- **What the exercise asks**
Find the lines below holding the word "index" and copy each of them.

(Screenshot and code edit data)

Start of Block

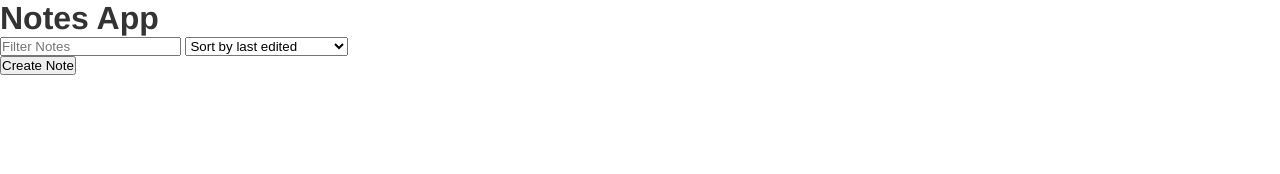
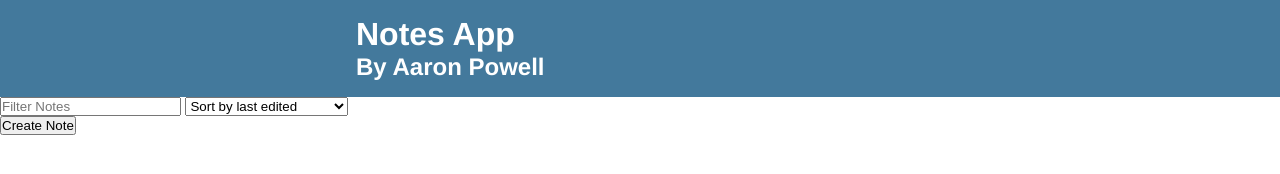
Before and after one commit to AaronPowell96/Note-App-Moduled, a plain HTML site: page index.html in a window 1280 px wide. Drawn offline with nearby package versions, Linux system fonts and the light colour scheme; files whose address does not match are found by name.

Commit message:
Added header class

```diff
--- a/index.html
+++ b/index.html
@@ -8,7 +8,12 @@
     <title>Note Taker</title>
   </head>
   <body>
-    <h1>Notes App</h1>
+    <div class="header">
+      <div class="container">
+        <h1>Notes App</h1>
+        <h2>By Aaron Powell</h2>
+      </div>
+    </div>
     <input id="searchNotes" type="text" placeholder="Filter Notes" />
     <select name="" id="filterBy">
       <option value="byEdited">Sort by last edited</option>
```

End of Block

- **Written answer**
Before and after one commit to AaronPowell96/Note-App-Moduled, a plain HTML site: page index.html in a window 1280 px wide. Drawn offline with nearby package versions, Linux system fonts and the light colour scheme; files whose address does not match are found by name.
--- a/index.html
+++ b/index.html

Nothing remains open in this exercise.